Over the past several years, I have developed a more nihilistic view towards humanity. For those unaware, nihilism is the belief that humanity, and everything humans have ever created, is pretty much meaningless. Going into detail about my particular brand of nihilism and what it entails would be a post within itself, so we'll leave it at that. But, how can someone who believes anything ever created by humans is meaningless still find the motivation to create? Easy. You do it because you enjoy it, more than anything else. It is because of this belief that the quest for the NYT or USA Today bestseller lists never causes me any concern, nor have my low sales figures. These things do not impact or impede my desire to create, because I simply enjoy creating and accept that nothing else really matters.
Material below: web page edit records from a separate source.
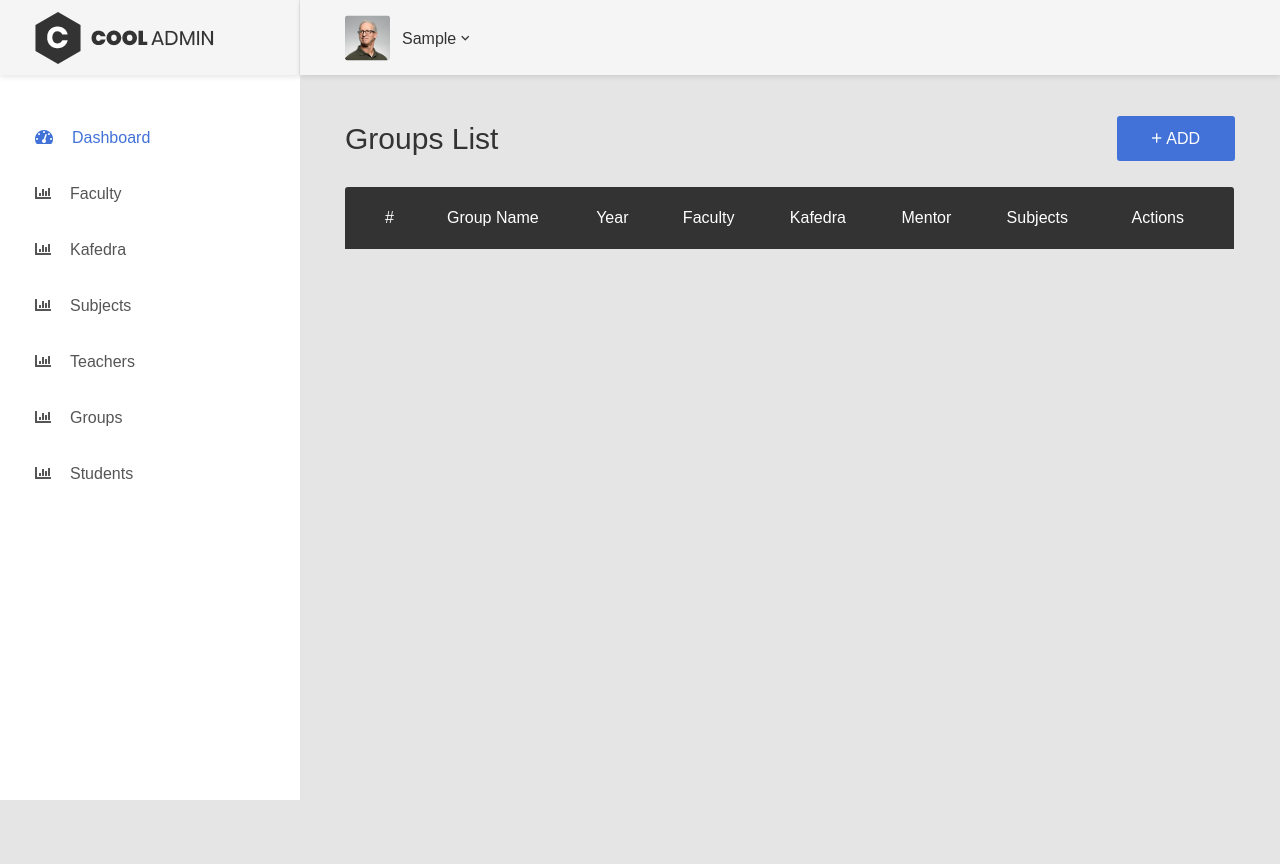
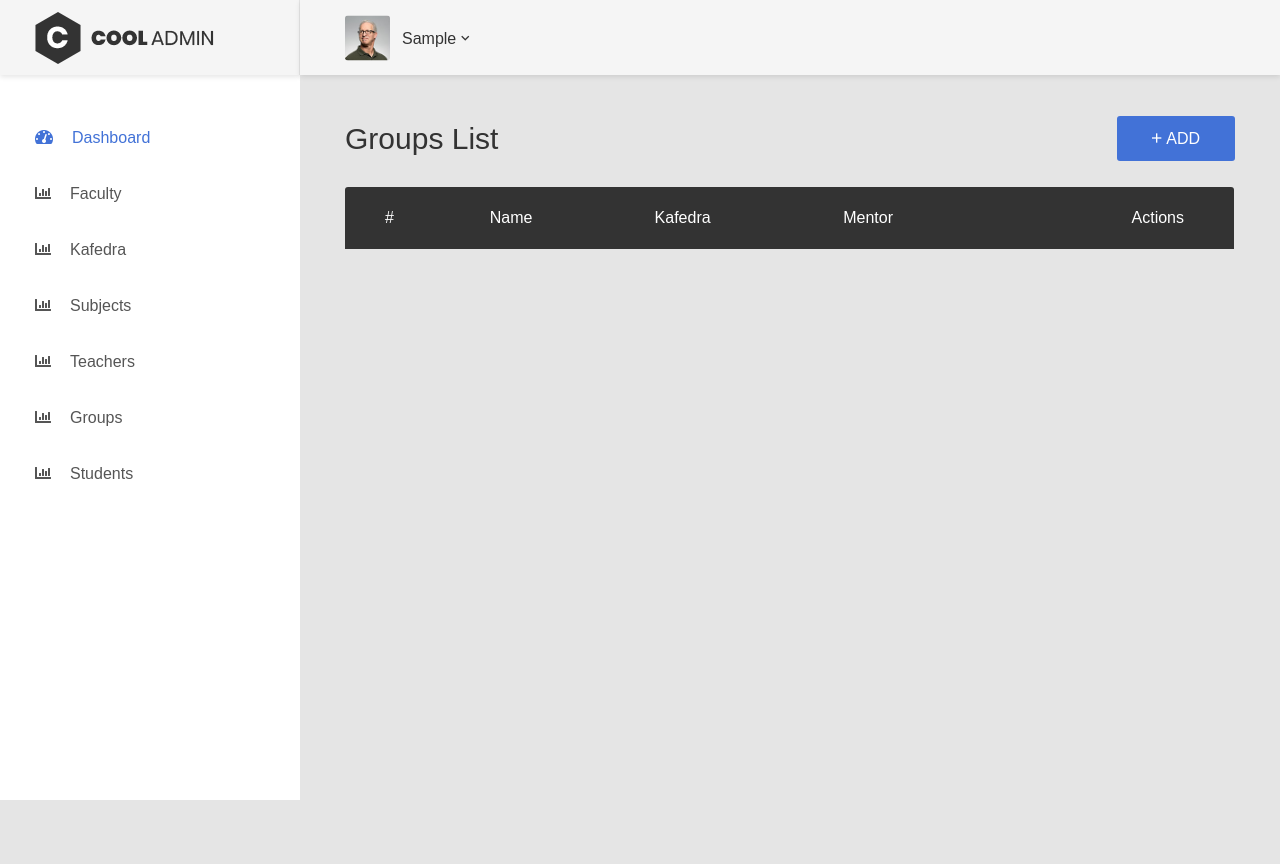
Before and after one commit to bexruz-web/Custom_UniAdmin, a Django app: page /groups/list/ in a window 1280 px wide. Run offline with Django 5.2, Linux system fonts and the light colour scheme; the visitor is signed in with stand-in values (Sample User, id 1); data that the repository does not hold is empty; some libraries are stand-ins or nearby versions.

Commit message:
templates/group updated

```diff
--- a/templates/group/list.html
+++ b/templates/group/list.html
@@ -29,12 +29,9 @@
                                 <thead>
                                     <tr>
                                         <th>#</th>
-                                        <th>Group Name</th>
-                                        <th>Year</th>
-                                        <th>Faculty</th>
+                                        <th>Name</th>
                                         <th>Kafedra</th>
                                         <th>Mentor</th>
-                                        <th>Subjects</th>
                                         <th>Actions</th>
                                     </tr>
                                 </thead>
@@ -43,11 +40,8 @@
                                     <tr>
                                         <td>{{ group.id }}</td>
                                         <td>{{ group.name }}</td>
-                                        <td>{{ group.year }}</td>
-                                        <td>{{ group.faculty_name }}</td>
                                         <td>{{ group.kafedra_name }}</td>
-                                        <td>{{ group.mentor_name }}</td>
-                                        <td>{{ group.subjects }}</td>
+                                        <td>{{ group.mentor_fullname }}</td>
                                         <td>
                                             <div class="table-data-feature">
                                                 <a class="item" data-toggle="tooltip" href="{% url 'group_edit' pk=group.id %}" data-placement="top" title="" data-original-title="Edit">
```
Also changed, not shown: templates/group/form.html (+0 -13 lines).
The best way I can think to describe what it's like to be a Hopeless Writer is to use the words of Hip Hop artist Murs: "I would still be rapping if I never made a penny". It should be noted that Murs spoke these words not as some yet-to-be-discovered talent or as a young, hopeful boy. He said this 19 albums, and 20 years, into his career. I think about this sentence a lot, at least a few time per week. Switch out rapping for writing, and you've got my general belief system. I can say, with all the confidence in the world, that I would still be writing if I never made a dime off of it for my entire life. I do it for the enjoyment, because it is the thing I love doing, more than anything else. And when it comes right down to it, nothing else matters.
Bestseller lists don't matter, sales figures don't matter, not even reviews matter when it comes right down to it. Because if a dinosaur-style meteor hit the earth right now, it wouldn't matter if you were a nameless mid-lister lost among the masses of Amazon or if you were James Patterson. You, and every trace of your individual impact or existence would be gone. It's a freeing thought if you think about it. It puts everyone on a level playing field. And when nobody is any higher than anyone else, regardless of bestseller lists and sales figures, then the competition ceases to exist. The competition that created the goals that people hope for and the pitfalls that people fear becomes meaningless.
So, shout out to all the Hopeless Writers. To the people who couldn't care less about any of that stuff. To the people who understand it isn't about higher sales, or showing up on lists, or being known. To the people who ditch the idea of hope for the much simpler idea of happiness. To the people that embrace the fact that they love what they do and that nothing else really matters. We're all on the same level. Everything we create, no matter how big or life changing it may become, will eventually be annihilated from all universal existence. So as long as you're doing the thing that brings you joy, and writing the things you want to write, everything else should be irrelevant.
A happy, Hopeless Writer